• Sixteen times, someone bought a weapon for a person prohibited from having a gun, an unlawful transaction known as a straw purchase. The straw buyers were federally prosecuted in fewer than half of those cases. Three were illegally purchased at gun shows or from private sellers.
• The two deadliest situations for police are traffic stops and domestic disputes. Ninety-one of the officers were killed while making traffic stops; 76 were responding to domestic-disturbance calls. The officers killed at traffic stops were generally slain by felons wielding illegal guns; the weapons used to kill police in domestic situations were often obtained through legal purchases. Only 13 percent of the weapons in the traffic stops were legal, compared with 47 percent in the domestic calls.

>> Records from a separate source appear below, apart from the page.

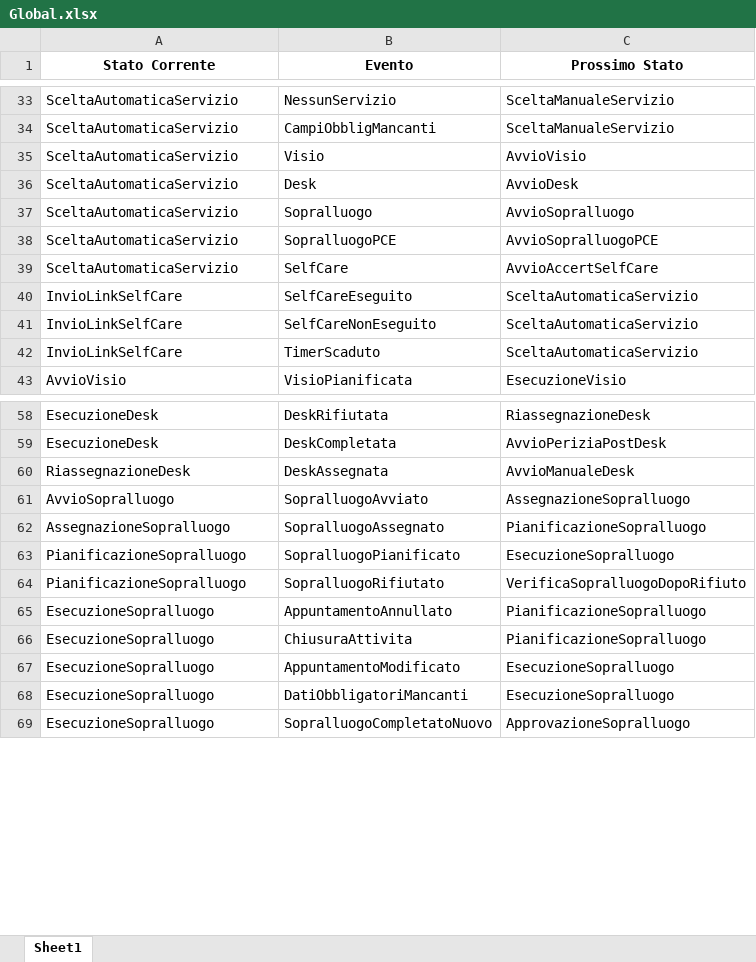
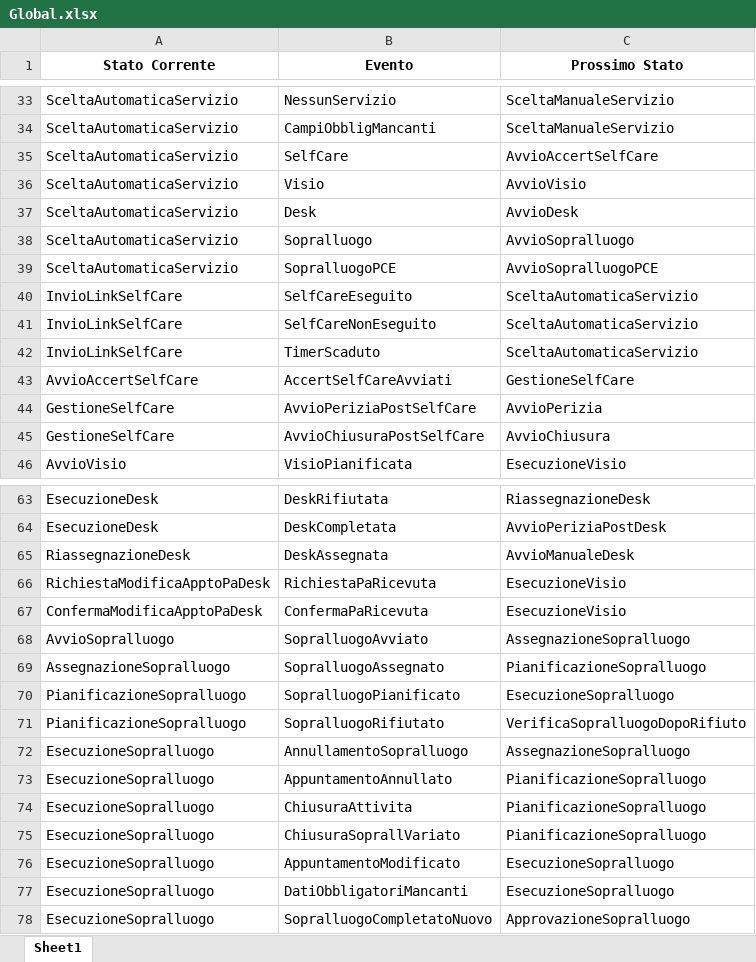
Before and after one commit to mauriziocaronni/stateDiagramPython, an Excel workbook: global/Global.xlsx, sheet Sheet1, drawn as a sheet; only a part is shown, gaps mark what is left out; values as stored, in another font and other column widths than the file's, no borders; the diff covers the shown part only; the diff names each change by its address in the sheet, - before the commit and + after, or states it on an @@ line.

```diff
--- a/global/Global.xlsx (sheet Sheet1)
+++ b/global/Global.xlsx (sheet Sheet1)
@@ row 39 moved to row 35: SceltaAutomaticaServizio @@
+row 43: AvvioAccertSelfCare | AccertSelfCareAvviati | GestioneSelfCare
+row 44: GestioneSelfCare | AvvioPeriziaPostSelfCare | AvvioPerizia
+row 45: GestioneSelfCare | AvvioChiusuraPostSelfCare | AvvioChiusura
+row 66: RichiestaModificaApptoPaDesk | RichiestaPaRicevuta | EsecuzioneVisio
+row 67: ConfermaModificaApptoPaDesk | ConfermaPaRicevuta | EsecuzioneVisio
+row 72: EsecuzioneSopralluogo | AnnullamentoSopralluogo | AssegnazioneSopralluogo
+row 75: EsecuzioneSopralluogo | ChiusuraSoprallVariato | PianificazioneSopralluogo
```
Also changed, not shown: 9 added rows, 2 removed rows and 2 edited cells elsewhere in this sheet, assessment/assessment.xlsx, 7 other files.
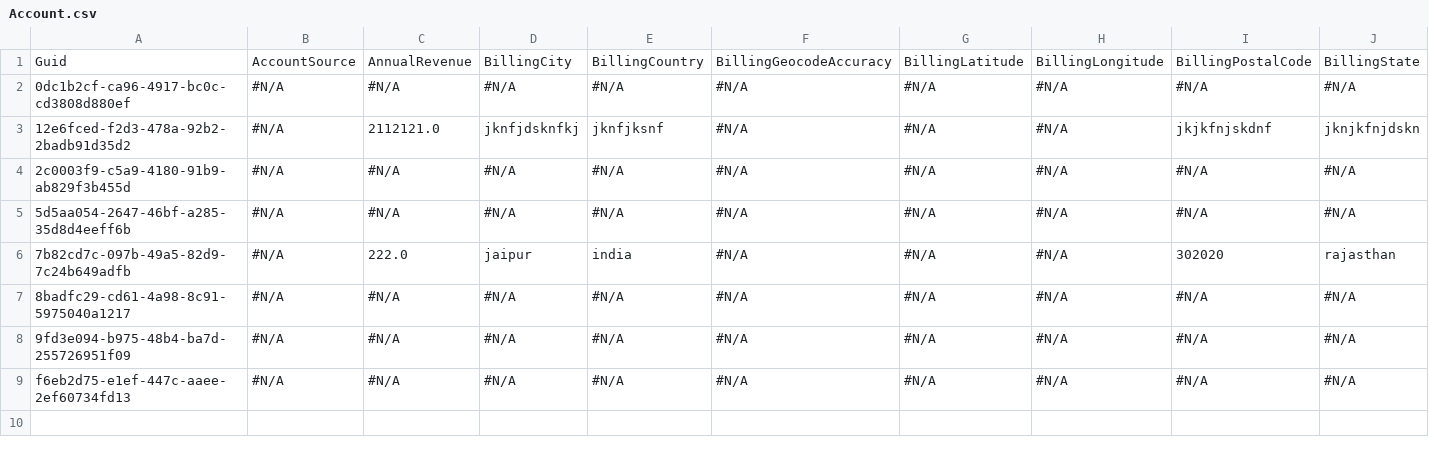
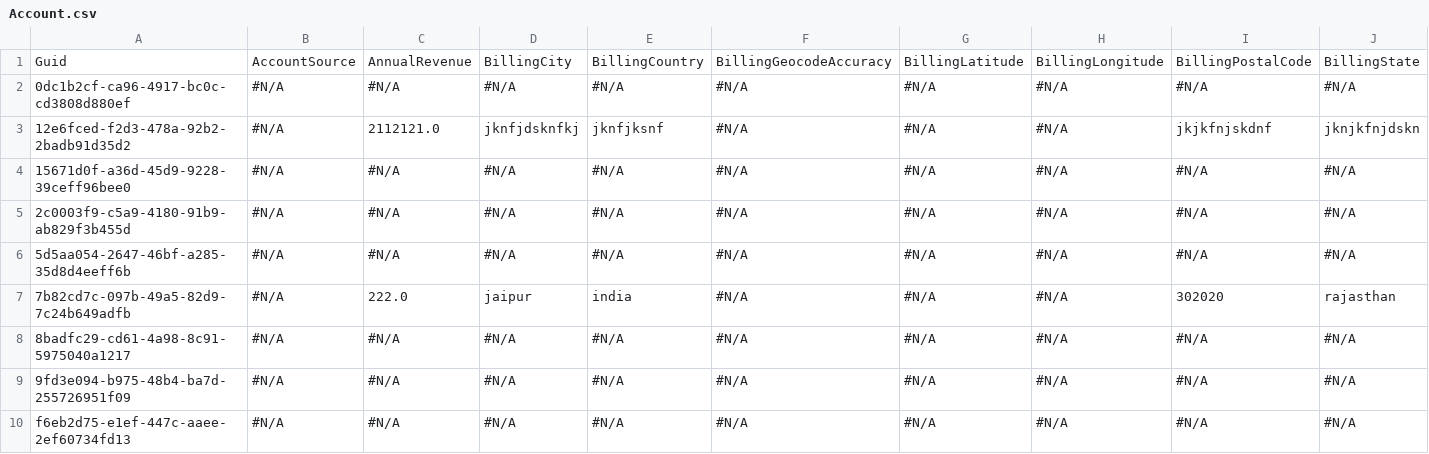
Before and after one commit to Prodlymoover/F6Test, a CSV file: Account.csv, drawn as a sheet; only a part is shown; rows hold the shown columns only; the diff names each change by its address in the sheet, - before the commit and + after, or states it on an @@ line.

```diff
--- a/Account.csv
+++ b/Account.csv
+row 4: 15671d0f-a36d-45d9-9228-39ceff96bee0 | #N/A | #N/A | #N/A | #N/A | #N/A | #N/A | #N/A | #N/A | #N/A
```
Also changed, not shown: Contact.csv.
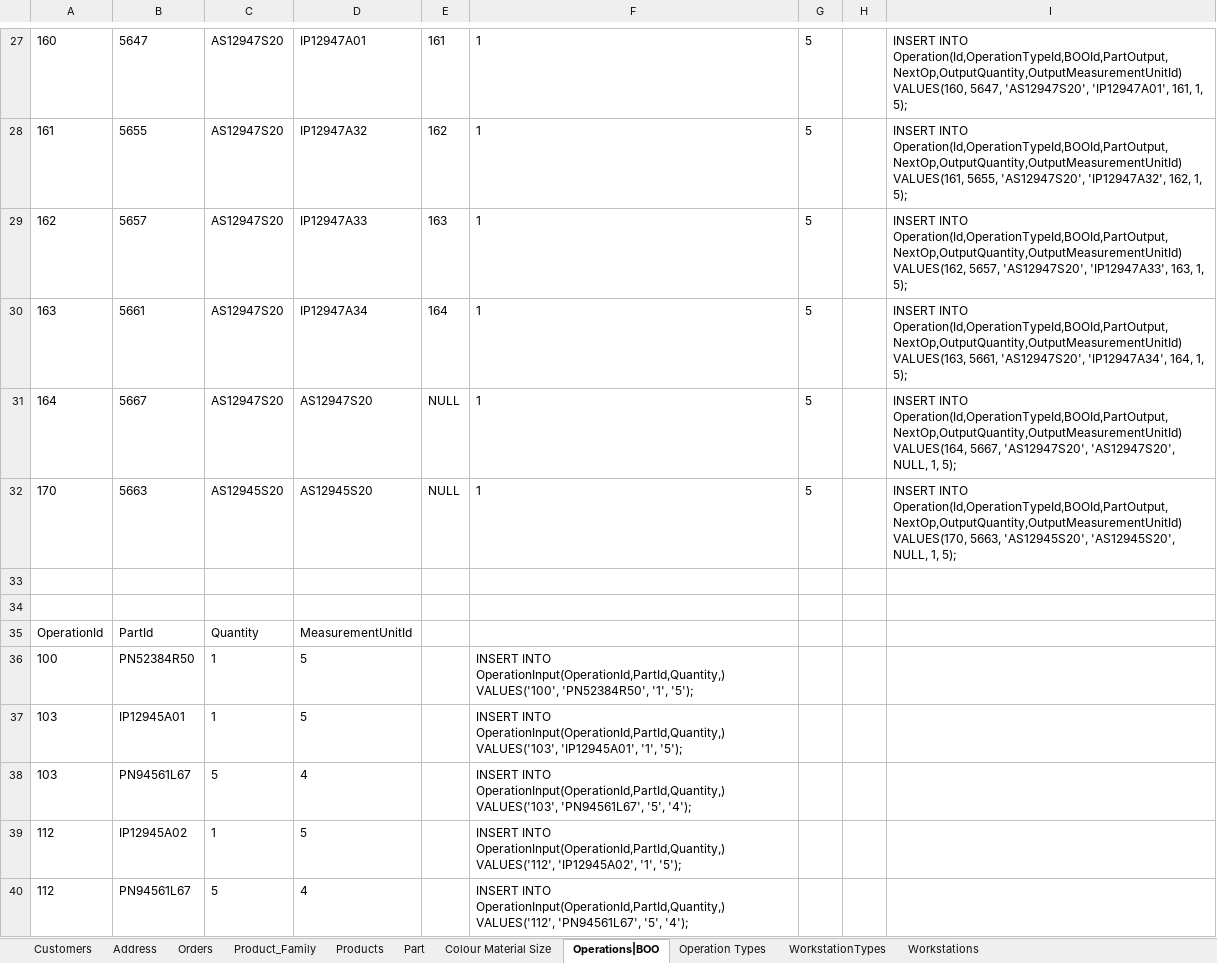
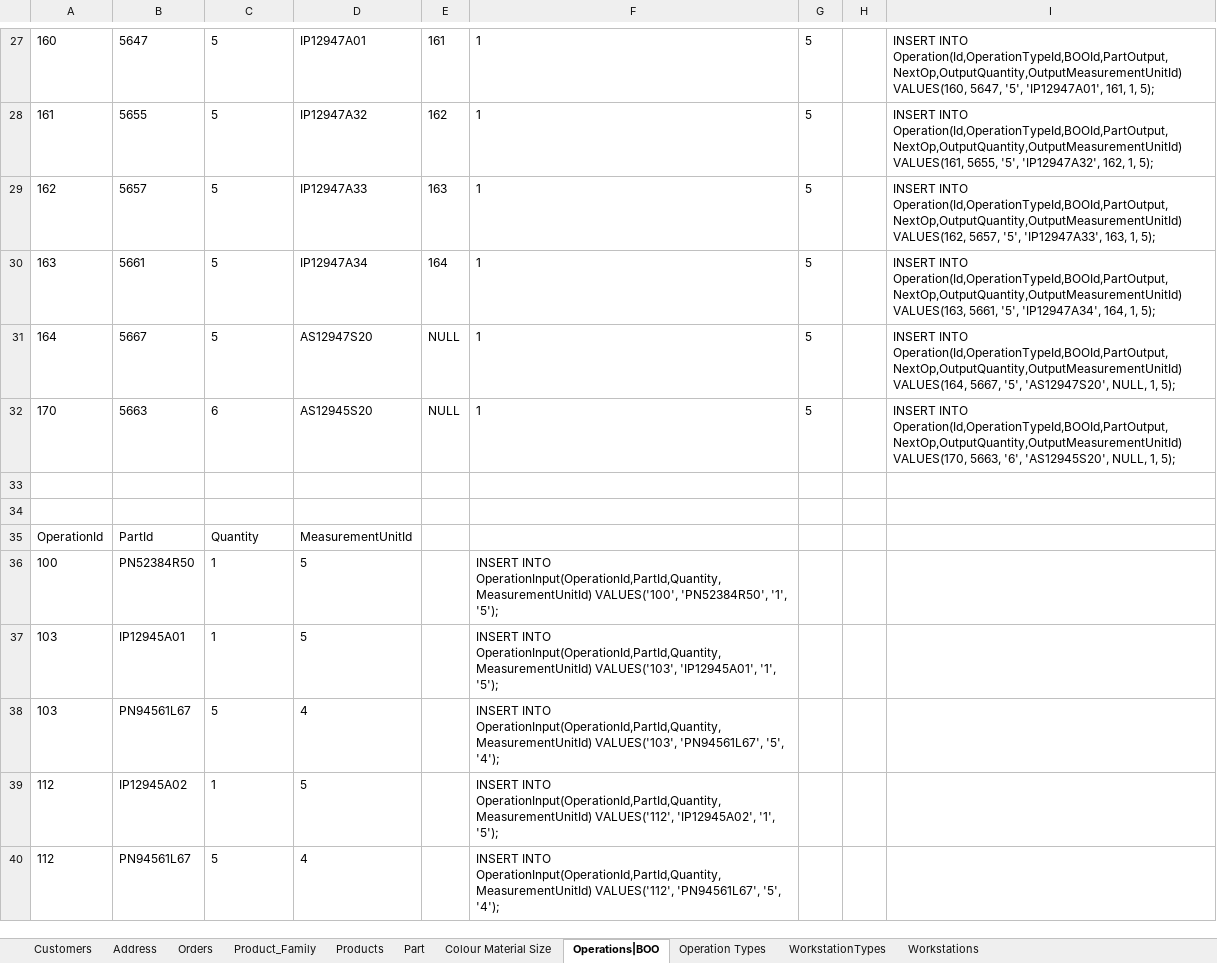
Before and after one commit to john3sixteen/bddad2024, an Excel workbook: Sprint2/USBD11/Dataset normalizado.xlsx, sheet Operations|BOO, drawn as a sheet; only a part is shown, gaps mark what is left out; values as stored, in another font and other column widths than the file's, no borders; the diff covers the shown part only; the diff names each change by its address in the sheet, - before the commit and + after, or states it on an @@ line.

Commit message:
Inserts atualizados

```diff
--- a/Sprint2/USBD11/Dataset normalizado.xlsx (sheet Operations|BOO)
+++ b/Sprint2/USBD11/Dataset normalizado.xlsx (sheet Operations|BOO)
-C27:C31: AS12947S20
+C27:C31: 5
-I27: …VALUES(160, 5647, 'AS12947S20', 'IP12947A01', 161,…
+I27: …VALUES(160, 5647, '5', 'IP12947A01', 161,…
-I28: …VALUES(161, 5655, 'AS12947S20', 'IP12947A32', 162,…
+I28: …VALUES(161, 5655, '5', 'IP12947A32', 162,…
-I29: …VALUES(162, 5657, 'AS12947S20', 'IP12947A33', 163,…
+I29: …VALUES(162, 5657, '5', 'IP12947A33', 163,…
-I30: …VALUES(163, 5661, 'AS12947S20', 'IP12947A34', 164,…
+I30: …VALUES(163, 5661, '5', 'IP12947A34', 164,…
-I31: …VALUES(164, 5667, 'AS12947S20', 'AS12947S20', NULL,…
+I31: …VALUES(164, 5667, '5', 'AS12947S20', NULL,…
-C32: AS12945S20
+C32: 6
-I32: …VALUES(170, 5663, 'AS12945S20', 'AS12945S20', NULL,…
+I32: …VALUES(170, 5663, '6', 'AS12945S20', NULL,…
-F36: INSERT INTO OperationInput(OperationId,PartId,Quantity,) VALUES('100', 'PN52384R50',…
+F36: INSERT INTO OperationInput(OperationId,PartId,Quantity,MeasurementUnitId) VALUES('100', 'PN52384R50',…
-F37: INSERT INTO OperationInput(OperationId,PartId,Quantity,) VALUES('103', 'IP12945A01',…
+F37: INSERT INTO OperationInput(OperationId,PartId,Quantity,MeasurementUnitId) VALUES('103', 'IP12945A01',…
-F38: INSERT INTO OperationInput(OperationId,PartId,Quantity,) VALUES('103', 'PN94561L67',…
+F38: INSERT INTO OperationInput(OperationId,PartId,Quantity,MeasurementUnitId) VALUES('103', 'PN94561L67',…
-F39: INSERT INTO OperationInput(OperationId,PartId,Quantity,) VALUES('112', 'IP12945A02',…
+F39: INSERT INTO OperationInput(OperationId,PartId,Quantity,MeasurementUnitId) VALUES('112', 'IP12945A02',…
-F40: INSERT INTO OperationInput(OperationId,PartId,Quantity,) VALUES('112', 'PN94561L67',…
+F40: INSERT INTO OperationInput(OperationId,PartId,Quantity,MeasurementUnitId) VALUES('112', 'PN94561L67',…
```
Also changed, not shown: 73 edited cells elsewhere in this sheet, 1 other file.
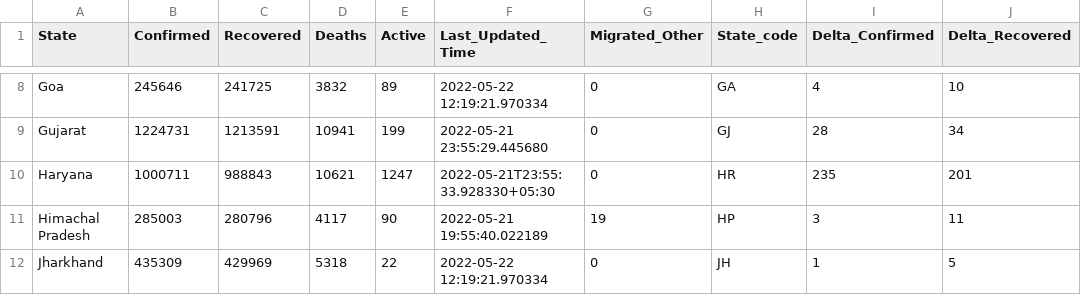
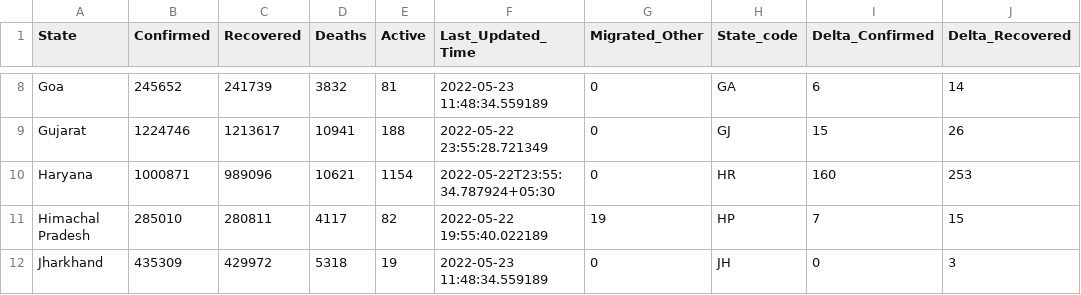
Before and after one commit to incovid19/data, a CSV file: csv/latest/state_wise.csv, drawn as a sheet; only a part is shown, gaps mark what is left out; the diff covers the shown part only; the diff names each change by its address in the sheet, - before the commit and + after, or states it on an @@ line.

```diff
--- a/csv/latest/state_wise.csv
+++ b/csv/latest/state_wise.csv
-B8 (Confirmed): 245646
+B8 (Confirmed): 245652
-C8 (Recovered): 241725
+C8 (Recovered): 241739
-E8 (Active): 89
+E8 (Active): 81
-F8 (Last_Updated_Time): 2022-05-22 12:19:21.970334
+F8 (Last_Updated_Time): 2022-05-23 11:48:34.559189
-I8 (Delta_Confirmed): 4
+I8 (Delta_Confirmed): 6
-J8 (Delta_Recovered): 10
+J8 (Delta_Recovered): 14
-B9 (Confirmed): 1224731
+B9 (Confirmed): 1224746
-C9 (Recovered): 1213591
+C9 (Recovered): 1213617
-E9 (Active): 199
+E9 (Active): 188
-F9 (Last_Updated_Time): 2022-05-21 23:55:29.445680
+F9 (Last_Updated_Time): 2022-05-22 23:55:28.721349
-I9 (Delta_Confirmed): 28
+I9 (Delta_Confirmed): 15
-J9 (Delta_Recovered): 34
+J9 (Delta_Recovered): 26
-B10 (Confirmed): 1000711
+B10 (Confirmed): 1000871
-C10 (Recovered): 988843
+C10 (Recovered): 989096
-E10 (Active): 1247
+E10 (Active): 1154
-F10 (Last_Updated_Time): 2022-05-21T23:55:33.928330+05:30
+F10 (Last_Updated_Time): 2022-05-22T23:55:34.787924+05:30
-I10 (Delta_Confirmed): 235
+I10 (Delta_Confirmed): 160
-J10 (Delta_Recovered): 201
+J10 (Delta_Recovered): 253
-B11 (Confirmed): 285003
+B11 (Confirmed): 285010
-C11 (Recovered): 280796
+C11 (Recovered): 280811
-E11 (Active): 90
+E11 (Active): 82
-F11 (Last_Updated_Time): 2022-05-21 19:55:40.022189
+F11 (Last_Updated_Time): 2022-05-22 19:55:40.022189
-I11 (Delta_Confirmed): 3
+I11 (Delta_Confirmed): 7
-J11 (Delta_Recovered): 11
+J11 (Delta_Recovered): 15
-C12 (Recovered): 429969
+C12 (Recovered): 429972
-E12 (Active): 22
+E12 (Active): 19
-F12 (Last_Updated_Time): 2022-05-22 12:19:21.970334
+F12 (Last_Updated_Time): 2022-05-23 11:48:34.559189
-I12 (Delta_Confirmed): 1
+I12 (Delta_Confirmed): 0
-J12 (Delta_Recovered): 5
+J12 (Delta_Recovered): 3
```
Also changed, not shown: 168 edited cells elsewhere in this file, csv/latest/case_time_series.csv, csv/latest/district_wise.csv, 47 other files.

• More than 200 of the shooters were felons who were prohibited by federal law from possessing firearms. Many had spent time in prison for illegal handgun possession. At least 45 were on probation or parole when they killed an officer. At least four were previously convicted of murder or manslaughter, including a Texas man who had done time for two separate slayings and was on parole at the time he killed his third victim: a 40-year-old sheriff's deputy with a wife and three children.
• Handguns were used to kill 365 officers; long guns - rifles and shotguns - were used to kill 140 officers.
The ratio of handguns to long guns in The Post review - about 70 percent to 30 percent - is close to being the inverse of the ratio of all guns in the nation: 40 percent handguns to 60 percent long guns.
But the ratio found by The Post matches that for U.S. homicides in general, experts say, reflecting the preference among criminals for handguns because they are generally cheaper and easier to conceal.
The most common handgun used was the 9mm semiautomatic pistol, which was used to kill at least 85 of the police officers.